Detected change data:
* * * * * * *

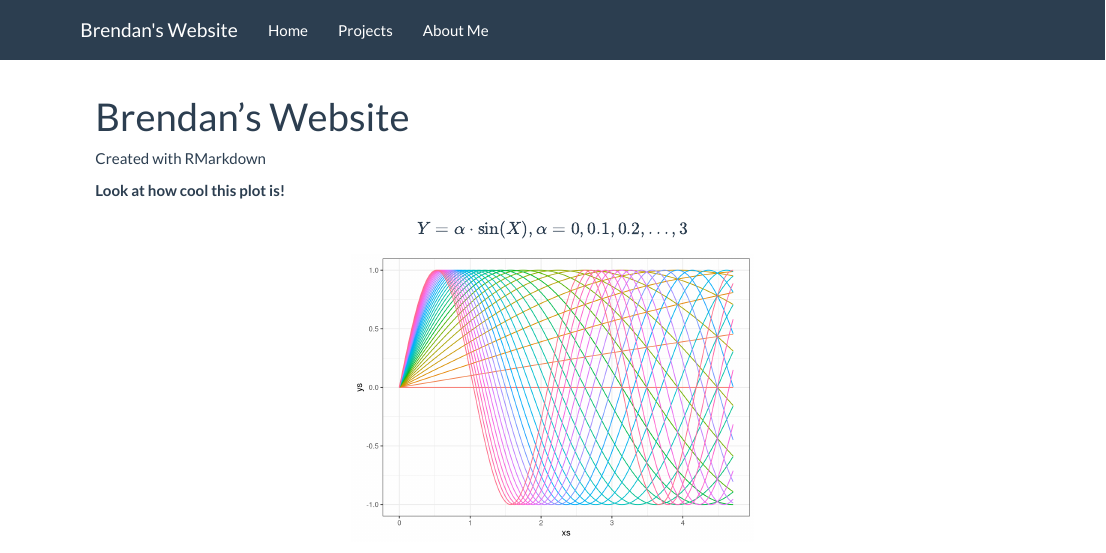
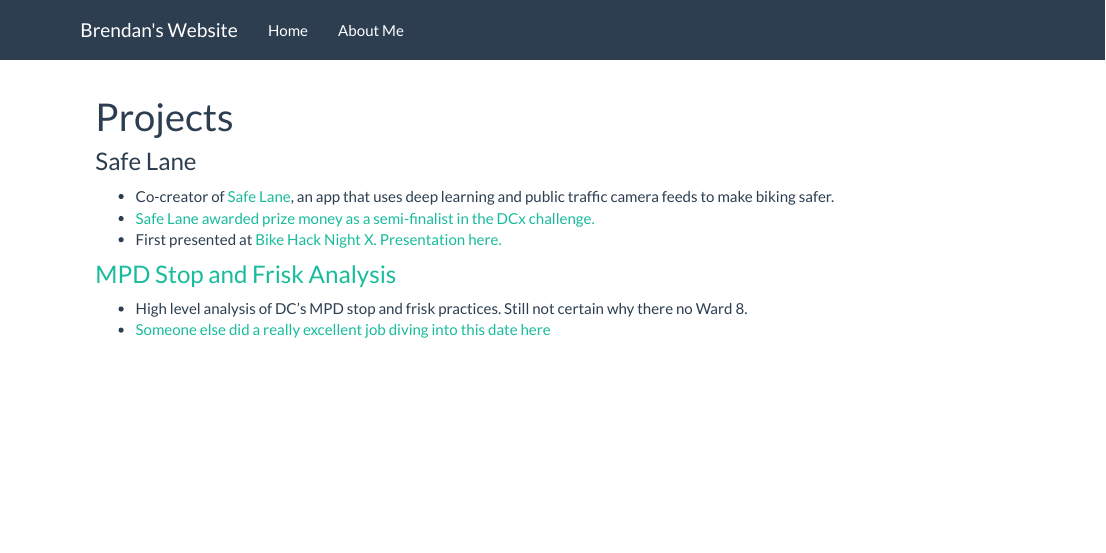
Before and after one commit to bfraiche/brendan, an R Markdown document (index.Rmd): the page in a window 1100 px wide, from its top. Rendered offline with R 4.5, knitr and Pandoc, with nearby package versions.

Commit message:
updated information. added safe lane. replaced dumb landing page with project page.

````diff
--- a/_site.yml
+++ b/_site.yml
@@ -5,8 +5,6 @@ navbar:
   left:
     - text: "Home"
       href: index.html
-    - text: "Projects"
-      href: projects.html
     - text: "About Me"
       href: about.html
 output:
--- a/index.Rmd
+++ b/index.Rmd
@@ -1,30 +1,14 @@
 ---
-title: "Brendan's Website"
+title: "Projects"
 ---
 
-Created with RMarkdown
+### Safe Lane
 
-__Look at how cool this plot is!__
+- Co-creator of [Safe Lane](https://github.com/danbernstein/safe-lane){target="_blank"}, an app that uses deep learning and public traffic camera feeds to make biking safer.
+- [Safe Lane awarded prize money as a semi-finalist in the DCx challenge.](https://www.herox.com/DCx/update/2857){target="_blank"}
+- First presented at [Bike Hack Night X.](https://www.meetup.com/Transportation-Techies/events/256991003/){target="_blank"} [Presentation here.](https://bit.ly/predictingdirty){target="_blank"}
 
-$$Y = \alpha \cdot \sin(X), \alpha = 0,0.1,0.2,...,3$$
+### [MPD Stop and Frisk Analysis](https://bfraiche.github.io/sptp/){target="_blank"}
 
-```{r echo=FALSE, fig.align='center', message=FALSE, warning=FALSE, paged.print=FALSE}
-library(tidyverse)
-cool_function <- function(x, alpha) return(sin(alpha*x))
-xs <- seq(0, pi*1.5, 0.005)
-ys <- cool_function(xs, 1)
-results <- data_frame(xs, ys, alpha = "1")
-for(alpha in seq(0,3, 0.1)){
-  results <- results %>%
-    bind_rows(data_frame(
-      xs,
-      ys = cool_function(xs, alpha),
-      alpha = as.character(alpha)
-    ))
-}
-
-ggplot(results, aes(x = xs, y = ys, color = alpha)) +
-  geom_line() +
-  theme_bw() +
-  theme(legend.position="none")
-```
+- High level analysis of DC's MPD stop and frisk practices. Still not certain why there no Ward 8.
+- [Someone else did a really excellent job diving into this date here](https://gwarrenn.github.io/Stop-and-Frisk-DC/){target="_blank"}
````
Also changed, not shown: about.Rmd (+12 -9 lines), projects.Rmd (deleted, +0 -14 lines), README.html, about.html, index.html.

* * * * * * *

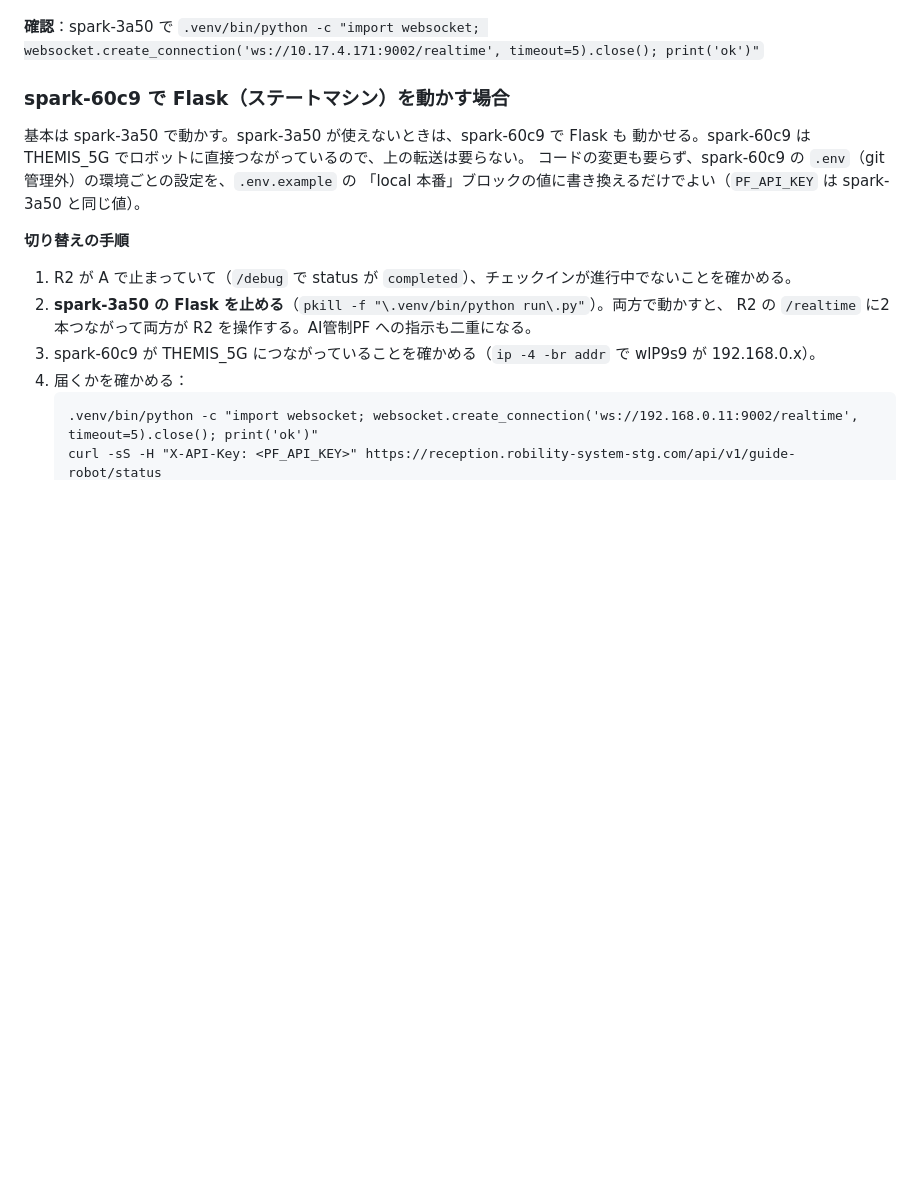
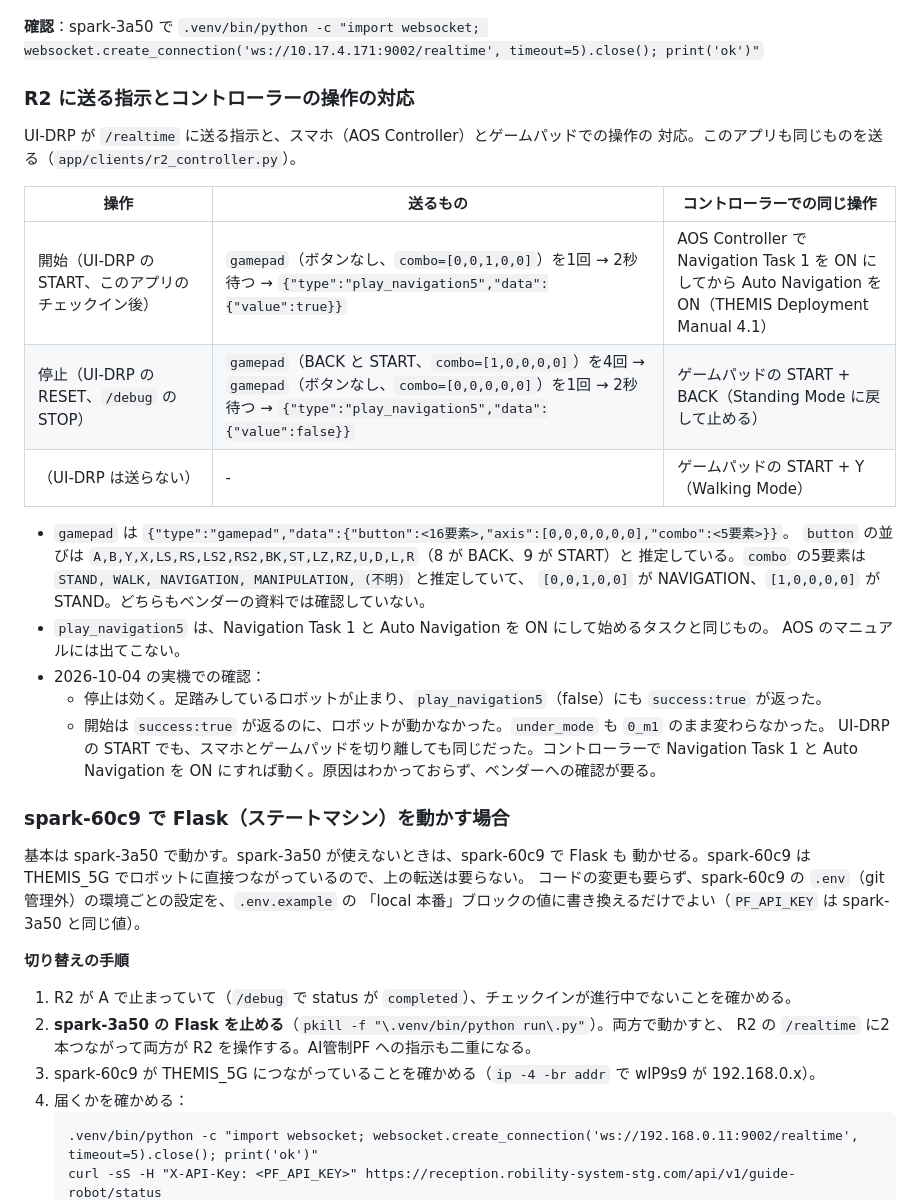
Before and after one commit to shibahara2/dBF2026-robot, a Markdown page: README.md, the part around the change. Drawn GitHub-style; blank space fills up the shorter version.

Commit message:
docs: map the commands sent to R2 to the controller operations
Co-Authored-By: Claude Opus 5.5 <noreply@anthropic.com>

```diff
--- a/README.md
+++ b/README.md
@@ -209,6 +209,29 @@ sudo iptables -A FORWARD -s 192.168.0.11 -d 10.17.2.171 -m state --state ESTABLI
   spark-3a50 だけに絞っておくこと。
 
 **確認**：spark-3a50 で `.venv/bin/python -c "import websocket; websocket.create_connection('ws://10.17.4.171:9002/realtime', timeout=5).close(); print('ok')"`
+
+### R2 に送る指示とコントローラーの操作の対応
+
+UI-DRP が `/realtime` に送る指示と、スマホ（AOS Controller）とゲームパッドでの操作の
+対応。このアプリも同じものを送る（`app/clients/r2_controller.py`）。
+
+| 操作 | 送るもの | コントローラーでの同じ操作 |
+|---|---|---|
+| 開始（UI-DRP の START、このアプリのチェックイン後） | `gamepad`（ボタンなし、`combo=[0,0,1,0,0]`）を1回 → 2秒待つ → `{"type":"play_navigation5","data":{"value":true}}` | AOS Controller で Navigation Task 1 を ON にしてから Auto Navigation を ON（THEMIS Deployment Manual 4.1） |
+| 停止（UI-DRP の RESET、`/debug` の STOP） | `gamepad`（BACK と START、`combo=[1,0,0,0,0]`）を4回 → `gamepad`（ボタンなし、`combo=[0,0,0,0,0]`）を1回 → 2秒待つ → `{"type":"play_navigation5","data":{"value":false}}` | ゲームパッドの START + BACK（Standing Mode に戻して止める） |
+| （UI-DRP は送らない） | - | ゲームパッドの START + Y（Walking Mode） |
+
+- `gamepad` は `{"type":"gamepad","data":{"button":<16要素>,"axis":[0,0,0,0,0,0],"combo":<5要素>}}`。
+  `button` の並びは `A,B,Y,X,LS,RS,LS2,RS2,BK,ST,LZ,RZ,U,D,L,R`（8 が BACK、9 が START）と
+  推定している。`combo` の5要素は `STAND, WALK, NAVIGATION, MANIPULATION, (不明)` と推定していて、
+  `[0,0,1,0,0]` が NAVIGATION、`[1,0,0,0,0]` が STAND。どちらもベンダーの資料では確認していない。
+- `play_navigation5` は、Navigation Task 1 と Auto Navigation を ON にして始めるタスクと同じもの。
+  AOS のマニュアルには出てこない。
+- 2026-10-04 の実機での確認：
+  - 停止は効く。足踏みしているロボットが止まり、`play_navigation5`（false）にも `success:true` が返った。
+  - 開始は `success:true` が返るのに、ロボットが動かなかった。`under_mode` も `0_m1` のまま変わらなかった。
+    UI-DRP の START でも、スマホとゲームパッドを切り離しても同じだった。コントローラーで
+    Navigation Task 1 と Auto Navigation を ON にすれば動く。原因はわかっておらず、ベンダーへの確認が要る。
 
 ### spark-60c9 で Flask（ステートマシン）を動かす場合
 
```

* * * * * * *

[WHAT IS EXPECTED] In the entries above, some lines hold the string "START". Copy each of them.

[SOLUTION FOR THIS PROBLEM]
+| 開始（UI-DRP の START、このアプリのチェックイン後） | `gamepad`（ボタンなし、`combo=[0,0,1,0,0]`）を1回 → 2秒待つ → `{"type":"play_navigation5","data":{"value":true}}` | AOS Controller で Navigation Task 1 を ON にしてから Auto Navigation を ON（THEMIS Deployment Manual 4.1） |
+| 停止（UI-DRP の RESET、`/debug` の STOP） | `gamepad`（BACK と START、`combo=[1,0,0,0,0]`）を4回 → `gamepad`（ボタンなし、`combo=[0,0,0,0,0]`）を1回 → 2秒待つ → `{"type":"play_navigation5","data":{"value":false}}` | ゲームパッドの START + BACK（Standing Mode に戻して止める） |
+| （UI-DRP は送らない） | - | ゲームパッドの START + Y（Walking Mode） |
+  `button` の並びは `A,B,Y,X,LS,RS,LS2,RS2,BK,ST,LZ,RZ,U,D,L,R`（8 が BACK、9 が START）と
+    UI-DRP の START でも、スマホとゲームパッドを切り離しても同じだった。コントローラーで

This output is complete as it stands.